:: Excerpted data ::

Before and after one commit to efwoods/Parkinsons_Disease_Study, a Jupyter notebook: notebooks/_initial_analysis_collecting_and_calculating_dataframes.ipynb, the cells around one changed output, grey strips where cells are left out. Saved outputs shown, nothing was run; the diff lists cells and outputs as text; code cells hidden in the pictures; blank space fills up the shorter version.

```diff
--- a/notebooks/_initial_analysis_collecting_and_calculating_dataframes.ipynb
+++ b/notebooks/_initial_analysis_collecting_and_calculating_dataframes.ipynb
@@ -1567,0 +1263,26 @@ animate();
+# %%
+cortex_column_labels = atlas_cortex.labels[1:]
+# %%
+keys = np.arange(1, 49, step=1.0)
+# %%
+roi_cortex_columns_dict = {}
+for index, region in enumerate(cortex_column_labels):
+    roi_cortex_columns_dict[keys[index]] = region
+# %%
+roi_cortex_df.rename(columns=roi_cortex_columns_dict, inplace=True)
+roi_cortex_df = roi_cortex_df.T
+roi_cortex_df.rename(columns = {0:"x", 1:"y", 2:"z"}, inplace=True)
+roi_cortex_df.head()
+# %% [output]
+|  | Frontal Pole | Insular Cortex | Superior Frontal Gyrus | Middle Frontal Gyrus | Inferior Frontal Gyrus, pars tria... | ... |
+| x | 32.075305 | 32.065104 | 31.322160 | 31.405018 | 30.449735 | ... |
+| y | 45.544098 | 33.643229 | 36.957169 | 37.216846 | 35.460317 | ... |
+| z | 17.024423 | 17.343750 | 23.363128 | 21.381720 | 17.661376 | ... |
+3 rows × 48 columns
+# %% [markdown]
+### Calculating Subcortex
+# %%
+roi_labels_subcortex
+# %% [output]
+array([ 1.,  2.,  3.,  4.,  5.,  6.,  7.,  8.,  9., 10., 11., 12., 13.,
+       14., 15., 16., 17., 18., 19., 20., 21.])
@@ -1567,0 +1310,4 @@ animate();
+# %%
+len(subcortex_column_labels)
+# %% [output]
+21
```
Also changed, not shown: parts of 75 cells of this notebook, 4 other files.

:::

Above are the records; retype every one exactly.

Before and after one commit to efwoods/Parkinsons_Disease_Study, a Jupyter notebook: notebooks/_initial_analysis_collecting_and_calculating_dataframes.ipynb, the cells around one changed output, grey strips where cells are left out. Saved outputs shown, nothing was run; the diff lists cells and outputs as text; code cells hidden in the pictures; blank space fills up the shorter version.

```diff
--- a/notebooks/_initial_analysis_collecting_and_calculating_dataframes.ipynb
+++ b/notebooks/_initial_analysis_collecting_and_calculating_dataframes.ipynb
@@ -1567,0 +1263,26 @@ animate();
+# %%
+cortex_column_labels = atlas_cortex.labels[1:]
+# %%
+keys = np.arange(1, 49, step=1.0)
+# %%
+roi_cortex_columns_dict = {}
+for index, region in enumerate(cortex_column_labels):
+    roi_cortex_columns_dict[keys[index]] = region
+# %%
+roi_cortex_df.rename(columns=roi_cortex_columns_dict, inplace=True)
+roi_cortex_df = roi_cortex_df.T
+roi_cortex_df.rename(columns = {0:"x", 1:"y", 2:"z"}, inplace=True)
+roi_cortex_df.head()
+# %% [output]
+|  | Frontal Pole | Insular Cortex | Superior Frontal Gyrus | Middle Frontal Gyrus | Inferior Frontal Gyrus, pars tria... | ... |
+| x | 32.075305 | 32.065104 | 31.322160 | 31.405018 | 30.449735 | ... |
+| y | 45.544098 | 33.643229 | 36.957169 | 37.216846 | 35.460317 | ... |
+| z | 17.024423 | 17.343750 | 23.363128 | 21.381720 | 17.661376 | ... |
+3 rows × 48 columns
+# %% [markdown]
+### Calculating Subcortex
+# %%
+roi_labels_subcortex
+# %% [output]
+array([ 1.,  2.,  3.,  4.,  5.,  6.,  7.,  8.,  9., 10., 11., 12., 13.,
+       14., 15., 16., 17., 18., 19., 20., 21.])
@@ -1567,0 +1310,4 @@ animate();
+# %%
+len(subcortex_column_labels)
+# %% [output]
+21
```
Also changed, not shown: parts of 75 cells of this notebook, 4 other files.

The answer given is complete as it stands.